(Before-and-after change data)

#####

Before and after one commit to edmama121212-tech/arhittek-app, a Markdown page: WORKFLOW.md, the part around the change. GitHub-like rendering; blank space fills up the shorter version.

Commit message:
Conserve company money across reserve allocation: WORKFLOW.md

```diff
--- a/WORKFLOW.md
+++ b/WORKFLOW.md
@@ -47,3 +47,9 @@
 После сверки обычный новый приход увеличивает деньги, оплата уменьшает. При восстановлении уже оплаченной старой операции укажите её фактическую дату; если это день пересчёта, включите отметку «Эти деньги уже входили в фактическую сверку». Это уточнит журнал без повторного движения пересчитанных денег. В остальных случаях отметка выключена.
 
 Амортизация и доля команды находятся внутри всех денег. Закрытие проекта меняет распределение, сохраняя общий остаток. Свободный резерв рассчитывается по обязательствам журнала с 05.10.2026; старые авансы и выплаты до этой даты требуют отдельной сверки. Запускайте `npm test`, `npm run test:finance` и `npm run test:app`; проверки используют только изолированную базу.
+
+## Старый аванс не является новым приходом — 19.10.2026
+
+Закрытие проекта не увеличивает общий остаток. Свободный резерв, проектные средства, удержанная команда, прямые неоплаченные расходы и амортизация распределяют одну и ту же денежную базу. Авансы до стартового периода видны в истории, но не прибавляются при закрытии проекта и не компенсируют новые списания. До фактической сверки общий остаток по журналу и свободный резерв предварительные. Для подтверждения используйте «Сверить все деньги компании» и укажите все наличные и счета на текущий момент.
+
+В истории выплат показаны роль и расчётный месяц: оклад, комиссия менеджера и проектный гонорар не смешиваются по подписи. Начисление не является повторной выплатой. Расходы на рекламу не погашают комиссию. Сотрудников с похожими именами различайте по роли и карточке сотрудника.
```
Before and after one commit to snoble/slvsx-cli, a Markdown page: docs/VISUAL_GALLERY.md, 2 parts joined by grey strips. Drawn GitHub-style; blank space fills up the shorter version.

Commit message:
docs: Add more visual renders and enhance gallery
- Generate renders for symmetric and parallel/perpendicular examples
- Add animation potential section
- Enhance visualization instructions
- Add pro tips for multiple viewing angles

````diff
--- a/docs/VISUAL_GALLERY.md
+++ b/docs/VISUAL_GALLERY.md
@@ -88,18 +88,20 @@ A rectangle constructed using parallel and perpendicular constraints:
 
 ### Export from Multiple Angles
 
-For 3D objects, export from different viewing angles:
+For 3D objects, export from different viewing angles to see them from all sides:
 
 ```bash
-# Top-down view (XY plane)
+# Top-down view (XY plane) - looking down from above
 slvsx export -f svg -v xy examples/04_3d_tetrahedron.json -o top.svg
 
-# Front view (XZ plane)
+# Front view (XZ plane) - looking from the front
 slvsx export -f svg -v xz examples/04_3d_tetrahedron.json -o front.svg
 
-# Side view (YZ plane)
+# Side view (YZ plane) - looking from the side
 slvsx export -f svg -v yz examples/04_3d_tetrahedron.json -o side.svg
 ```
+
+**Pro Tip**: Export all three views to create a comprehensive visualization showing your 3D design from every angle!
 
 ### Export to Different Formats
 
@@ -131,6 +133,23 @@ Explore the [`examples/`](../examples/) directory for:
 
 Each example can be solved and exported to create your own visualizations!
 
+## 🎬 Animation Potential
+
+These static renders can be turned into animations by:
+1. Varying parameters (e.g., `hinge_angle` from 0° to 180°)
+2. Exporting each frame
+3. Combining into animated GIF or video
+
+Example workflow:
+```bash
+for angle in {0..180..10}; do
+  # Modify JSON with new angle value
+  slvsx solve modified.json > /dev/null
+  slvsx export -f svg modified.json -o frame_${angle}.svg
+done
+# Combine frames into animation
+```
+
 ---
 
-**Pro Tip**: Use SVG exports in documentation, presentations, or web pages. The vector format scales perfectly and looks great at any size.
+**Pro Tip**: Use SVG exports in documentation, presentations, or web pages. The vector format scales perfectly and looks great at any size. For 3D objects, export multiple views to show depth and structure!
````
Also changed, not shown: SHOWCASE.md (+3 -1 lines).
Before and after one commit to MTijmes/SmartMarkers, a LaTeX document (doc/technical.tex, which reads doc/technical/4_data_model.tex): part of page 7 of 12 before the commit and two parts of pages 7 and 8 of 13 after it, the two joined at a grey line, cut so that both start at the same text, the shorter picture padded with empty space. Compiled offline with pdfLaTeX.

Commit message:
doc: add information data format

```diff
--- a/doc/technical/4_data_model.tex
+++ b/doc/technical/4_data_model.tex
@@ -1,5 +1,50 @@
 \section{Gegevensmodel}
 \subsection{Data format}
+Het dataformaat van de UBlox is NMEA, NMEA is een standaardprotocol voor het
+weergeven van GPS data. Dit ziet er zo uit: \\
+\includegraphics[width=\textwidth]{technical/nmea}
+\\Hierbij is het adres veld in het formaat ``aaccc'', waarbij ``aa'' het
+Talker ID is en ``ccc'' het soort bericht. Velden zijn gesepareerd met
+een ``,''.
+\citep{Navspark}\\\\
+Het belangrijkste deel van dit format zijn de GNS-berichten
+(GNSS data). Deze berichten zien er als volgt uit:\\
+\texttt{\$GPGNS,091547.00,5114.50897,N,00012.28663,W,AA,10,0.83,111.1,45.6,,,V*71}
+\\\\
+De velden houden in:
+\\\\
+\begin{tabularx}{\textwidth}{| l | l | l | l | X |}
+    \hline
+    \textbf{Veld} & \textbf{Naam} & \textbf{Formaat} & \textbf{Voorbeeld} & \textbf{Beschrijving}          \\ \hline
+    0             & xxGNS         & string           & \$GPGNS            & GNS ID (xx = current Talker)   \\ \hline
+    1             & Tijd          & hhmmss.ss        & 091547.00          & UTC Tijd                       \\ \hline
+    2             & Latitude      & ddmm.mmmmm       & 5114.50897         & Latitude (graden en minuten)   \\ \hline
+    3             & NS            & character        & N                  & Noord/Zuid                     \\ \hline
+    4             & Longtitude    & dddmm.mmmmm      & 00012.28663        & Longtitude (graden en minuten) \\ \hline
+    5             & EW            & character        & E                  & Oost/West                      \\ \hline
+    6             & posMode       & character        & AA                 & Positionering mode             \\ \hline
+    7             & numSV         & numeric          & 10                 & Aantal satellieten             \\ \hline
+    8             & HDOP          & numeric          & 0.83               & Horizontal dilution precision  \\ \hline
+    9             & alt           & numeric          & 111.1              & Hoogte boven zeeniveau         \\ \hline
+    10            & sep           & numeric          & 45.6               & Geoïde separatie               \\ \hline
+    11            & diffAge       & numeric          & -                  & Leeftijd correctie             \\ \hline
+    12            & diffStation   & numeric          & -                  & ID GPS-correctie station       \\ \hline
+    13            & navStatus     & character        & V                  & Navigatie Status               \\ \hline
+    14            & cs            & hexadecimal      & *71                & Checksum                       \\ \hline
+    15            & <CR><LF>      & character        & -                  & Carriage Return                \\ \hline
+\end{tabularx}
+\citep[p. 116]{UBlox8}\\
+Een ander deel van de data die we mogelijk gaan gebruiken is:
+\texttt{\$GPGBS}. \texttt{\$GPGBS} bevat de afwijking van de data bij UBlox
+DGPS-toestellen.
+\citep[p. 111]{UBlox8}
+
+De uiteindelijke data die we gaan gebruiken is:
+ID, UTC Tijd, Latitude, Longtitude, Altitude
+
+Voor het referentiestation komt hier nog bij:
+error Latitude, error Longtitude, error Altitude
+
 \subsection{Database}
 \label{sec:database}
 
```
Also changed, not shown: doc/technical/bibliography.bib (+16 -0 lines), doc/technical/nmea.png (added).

#####

• _THE PROBLEM_
Give the data again, unchanged in every line.

• _ANSWER TO THIS TASK_
Before and after one commit to edmama121212-tech/arhittek-app, a Markdown page: WORKFLOW.md, the part around the change. GitHub-like rendering; blank space fills up the shorter version.

Commit message:
Conserve company money across reserve allocation: WORKFLOW.md

```diff
--- a/WORKFLOW.md
+++ b/WORKFLOW.md
@@ -47,3 +47,9 @@
 После сверки обычный новый приход увеличивает деньги, оплата уменьшает. При восстановлении уже оплаченной старой операции укажите её фактическую дату; если это день пересчёта, включите отметку «Эти деньги уже входили в фактическую сверку». Это уточнит журнал без повторного движения пересчитанных денег. В остальных случаях отметка выключена.
 
 Амортизация и доля команды находятся внутри всех денег. Закрытие проекта меняет распределение, сохраняя общий остаток. Свободный резерв рассчитывается по обязательствам журнала с 05.10.2026; старые авансы и выплаты до этой даты требуют отдельной сверки. Запускайте `npm test`, `npm run test:finance` и `npm run test:app`; проверки используют только изолированную базу.
+
+## Старый аванс не является новым приходом — 19.10.2026
+
+Закрытие проекта не увеличивает общий остаток. Свободный резерв, проектные средства, удержанная команда, прямые неоплаченные расходы и амортизация распределяют одну и ту же денежную базу. Авансы до стартового периода видны в истории, но не прибавляются при закрытии проекта и не компенсируют новые списания. До фактической сверки общий остаток по журналу и свободный резерв предварительные. Для подтверждения используйте «Сверить все деньги компании» и укажите все наличные и счета на текущий момент.
+
+В истории выплат показаны роль и расчётный месяц: оклад, комиссия менеджера и проектный гонорар не смешиваются по подписи. Начисление не является повторной выплатой. Расходы на рекламу не погашают комиссию. Сотрудников с похожими именами различайте по роли и карточке сотрудника.
```
Before and after one commit to snoble/slvsx-cli, a Markdown page: docs/VISUAL_GALLERY.md, 2 parts joined by grey strips. Drawn GitHub-style; blank space fills up the shorter version.

Commit message:
docs: Add more visual renders and enhance gallery
- Generate renders for symmetric and parallel/perpendicular examples
- Add animation potential section
- Enhance visualization instructions
- Add pro tips for multiple viewing angles

````diff
--- a/docs/VISUAL_GALLERY.md
+++ b/docs/VISUAL_GALLERY.md
@@ -88,18 +88,20 @@ A rectangle constructed using parallel and perpendicular constraints:
 
 ### Export from Multiple Angles
 
-For 3D objects, export from different viewing angles:
+For 3D objects, export from different viewing angles to see them from all sides:
 
 ```bash
-# Top-down view (XY plane)
+# Top-down view (XY plane) - looking down from above
 slvsx export -f svg -v xy examples/04_3d_tetrahedron.json -o top.svg
 
-# Front view (XZ plane)
+# Front view (XZ plane) - looking from the front
 slvsx export -f svg -v xz examples/04_3d_tetrahedron.json -o front.svg
 
-# Side view (YZ plane)
+# Side view (YZ plane) - looking from the side
 slvsx export -f svg -v yz examples/04_3d_tetrahedron.json -o side.svg
 ```
+
+**Pro Tip**: Export all three views to create a comprehensive visualization showing your 3D design from every angle!
 
 ### Export to Different Formats
 
@@ -131,6 +133,23 @@ Explore the [`examples/`](../examples/) directory for:
 
 Each example can be solved and exported to create your own visualizations!
 
+## 🎬 Animation Potential
+
+These static renders can be turned into animations by:
+1. Varying parameters (e.g., `hinge_angle` from 0° to 180°)
+2. Exporting each frame
+3. Combining into animated GIF or video
+
+Example workflow:
+```bash
+for angle in {0..180..10}; do
+  # Modify JSON with new angle value
+  slvsx solve modified.json > /dev/null
+  slvsx export -f svg modified.json -o frame_${angle}.svg
+done
+# Combine frames into animation
+```
+
 ---
 
-**Pro Tip**: Use SVG exports in documentation, presentations, or web pages. The vector format scales perfectly and looks great at any size.
+**Pro Tip**: Use SVG exports in documentation, presentations, or web pages. The vector format scales perfectly and looks great at any size. For 3D objects, export multiple views to show depth and structure!
````
Also changed, not shown: SHOWCASE.md (+3 -1 lines).
Before and after one commit to MTijmes/SmartMarkers, a LaTeX document (doc/technical.tex, which reads doc/technical/4_data_model.tex): part of page 7 of 12 before the commit and two parts of pages 7 and 8 of 13 after it, the two joined at a grey line, cut so that both start at the same text, the shorter picture padded with empty space. Compiled offline with pdfLaTeX.

Commit message:
doc: add information data format

```diff
--- a/doc/technical/4_data_model.tex
+++ b/doc/technical/4_data_model.tex
@@ -1,5 +1,50 @@
 \section{Gegevensmodel}
 \subsection{Data format}
+Het dataformaat van de UBlox is NMEA, NMEA is een standaardprotocol voor het
+weergeven van GPS data. Dit ziet er zo uit: \\
+\includegraphics[width=\textwidth]{technical/nmea}
+\\Hierbij is het adres veld in het formaat ``aaccc'', waarbij ``aa'' het
+Talker ID is en ``ccc'' het soort bericht. Velden zijn gesepareerd met
+een ``,''.
+\citep{Navspark}\\\\
+Het belangrijkste deel van dit format zijn de GNS-berichten
+(GNSS data). Deze berichten zien er als volgt uit:\\
+\texttt{\$GPGNS,091547.00,5114.50897,N,00012.28663,W,AA,10,0.83,111.1,45.6,,,V*71}
+\\\\
+De velden houden in:
+\\\\
+\begin{tabularx}{\textwidth}{| l | l | l | l | X |}
+    \hline
+    \textbf{Veld} & \textbf{Naam} & \textbf{Formaat} & \textbf{Voorbeeld} & \textbf{Beschrijving}          \\ \hline
+    0             & xxGNS         & string           & \$GPGNS            & GNS ID (xx = current Talker)   \\ \hline
+    1             & Tijd          & hhmmss.ss        & 091547.00          & UTC Tijd                       \\ \hline
+    2             & Latitude      & ddmm.mmmmm       & 5114.50897         & Latitude (graden en minuten)   \\ \hline
+    3             & NS            & character        & N                  & Noord/Zuid                     \\ \hline
+    4             & Longtitude    & dddmm.mmmmm      & 00012.28663        & Longtitude (graden en minuten) \\ \hline
+    5             & EW            & character        & E                  & Oost/West                      \\ \hline
+    6             & posMode       & character        & AA                 & Positionering mode             \\ \hline
+    7             & numSV         & numeric          & 10                 & Aantal satellieten             \\ \hline
+    8             & HDOP          & numeric          & 0.83               & Horizontal dilution precision  \\ \hline
+    9             & alt           & numeric          & 111.1              & Hoogte boven zeeniveau         \\ \hline
+    10            & sep           & numeric          & 45.6               & Geoïde separatie               \\ \hline
+    11            & diffAge       & numeric          & -                  & Leeftijd correctie             \\ \hline
+    12            & diffStation   & numeric          & -                  & ID GPS-correctie station       \\ \hline
+    13            & navStatus     & character        & V                  & Navigatie Status               \\ \hline
+    14            & cs            & hexadecimal      & *71                & Checksum                       \\ \hline
+    15            & <CR><LF>      & character        & -                  & Carriage Return                \\ \hline
+\end{tabularx}
+\citep[p. 116]{UBlox8}\\
+Een ander deel van de data die we mogelijk gaan gebruiken is:
+\texttt{\$GPGBS}. \texttt{\$GPGBS} bevat de afwijking van de data bij UBlox
+DGPS-toestellen.
+\citep[p. 111]{UBlox8}
+
+De uiteindelijke data die we gaan gebruiken is:
+ID, UTC Tijd, Latitude, Longtitude, Altitude
+
+Voor het referentiestation komt hier nog bij:
+error Latitude, error Longtitude, error Altitude
+
 \subsection{Database}
 \label{sec:database}
 
```
Also changed, not shown: doc/technical/bibliography.bib (+16 -0 lines), doc/technical/nmea.png (added).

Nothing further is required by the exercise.